▼
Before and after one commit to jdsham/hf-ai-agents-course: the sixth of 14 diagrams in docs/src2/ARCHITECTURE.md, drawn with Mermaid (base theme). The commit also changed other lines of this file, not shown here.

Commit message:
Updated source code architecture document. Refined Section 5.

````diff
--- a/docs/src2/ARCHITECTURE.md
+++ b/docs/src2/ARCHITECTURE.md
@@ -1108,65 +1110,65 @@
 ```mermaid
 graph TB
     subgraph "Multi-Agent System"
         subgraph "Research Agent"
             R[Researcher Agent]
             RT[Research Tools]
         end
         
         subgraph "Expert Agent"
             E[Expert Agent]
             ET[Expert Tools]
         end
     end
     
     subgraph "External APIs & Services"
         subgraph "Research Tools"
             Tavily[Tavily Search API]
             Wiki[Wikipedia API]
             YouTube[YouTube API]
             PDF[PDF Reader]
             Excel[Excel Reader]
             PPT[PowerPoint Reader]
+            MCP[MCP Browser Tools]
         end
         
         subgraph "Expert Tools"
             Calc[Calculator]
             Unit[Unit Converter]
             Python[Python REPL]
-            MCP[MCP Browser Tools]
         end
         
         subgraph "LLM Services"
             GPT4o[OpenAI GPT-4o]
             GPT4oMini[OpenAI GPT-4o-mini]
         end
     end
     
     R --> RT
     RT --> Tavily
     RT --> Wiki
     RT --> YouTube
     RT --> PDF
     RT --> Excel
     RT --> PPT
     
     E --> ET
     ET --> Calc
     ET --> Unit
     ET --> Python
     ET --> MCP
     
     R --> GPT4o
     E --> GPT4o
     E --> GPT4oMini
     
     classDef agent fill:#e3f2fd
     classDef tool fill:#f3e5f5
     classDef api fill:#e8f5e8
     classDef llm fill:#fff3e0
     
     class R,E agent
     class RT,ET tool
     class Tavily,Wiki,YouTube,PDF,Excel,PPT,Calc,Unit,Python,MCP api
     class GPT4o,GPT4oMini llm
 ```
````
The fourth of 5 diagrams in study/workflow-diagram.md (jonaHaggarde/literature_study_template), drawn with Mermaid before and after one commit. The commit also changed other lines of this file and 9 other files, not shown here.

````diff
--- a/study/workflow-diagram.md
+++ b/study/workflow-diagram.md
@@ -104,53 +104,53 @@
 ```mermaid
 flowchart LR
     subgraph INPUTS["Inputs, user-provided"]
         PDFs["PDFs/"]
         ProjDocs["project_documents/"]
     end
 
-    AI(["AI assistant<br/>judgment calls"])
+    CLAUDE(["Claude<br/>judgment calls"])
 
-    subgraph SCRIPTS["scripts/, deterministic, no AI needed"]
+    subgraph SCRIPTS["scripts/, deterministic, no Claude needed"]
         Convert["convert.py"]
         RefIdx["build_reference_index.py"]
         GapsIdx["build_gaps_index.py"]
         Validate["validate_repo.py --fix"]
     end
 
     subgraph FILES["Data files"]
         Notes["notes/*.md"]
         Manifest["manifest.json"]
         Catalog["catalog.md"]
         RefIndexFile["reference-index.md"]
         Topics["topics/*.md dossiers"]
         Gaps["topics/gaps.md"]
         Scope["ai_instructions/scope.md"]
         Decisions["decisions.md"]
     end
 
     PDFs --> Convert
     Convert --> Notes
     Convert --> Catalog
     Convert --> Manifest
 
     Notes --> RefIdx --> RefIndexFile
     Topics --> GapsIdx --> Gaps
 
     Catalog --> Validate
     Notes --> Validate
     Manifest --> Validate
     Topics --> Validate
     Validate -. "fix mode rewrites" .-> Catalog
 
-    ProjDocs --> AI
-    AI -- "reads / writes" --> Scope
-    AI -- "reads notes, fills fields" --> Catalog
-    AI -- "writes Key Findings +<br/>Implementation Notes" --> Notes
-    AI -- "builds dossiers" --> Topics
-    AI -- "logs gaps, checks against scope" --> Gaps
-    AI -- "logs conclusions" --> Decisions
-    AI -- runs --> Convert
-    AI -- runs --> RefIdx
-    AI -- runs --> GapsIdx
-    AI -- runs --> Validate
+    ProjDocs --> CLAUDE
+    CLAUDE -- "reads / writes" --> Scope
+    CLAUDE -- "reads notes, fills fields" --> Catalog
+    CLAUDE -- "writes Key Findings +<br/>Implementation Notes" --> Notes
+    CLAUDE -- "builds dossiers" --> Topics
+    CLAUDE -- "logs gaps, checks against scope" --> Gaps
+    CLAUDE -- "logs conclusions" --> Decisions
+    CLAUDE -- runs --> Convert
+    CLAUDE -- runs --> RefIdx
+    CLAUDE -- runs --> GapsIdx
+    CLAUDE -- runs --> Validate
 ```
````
▲
**TASK DIRECTIONS**
In the listing, find all lines with the string "RefIdx" and copy them.

**ANSWER BELOW**
         RefIdx["build_reference_index.py"]
     Notes --> RefIdx --> RefIndexFile
-    AI -- runs --> RefIdx
+    CLAUDE -- runs --> RefIdx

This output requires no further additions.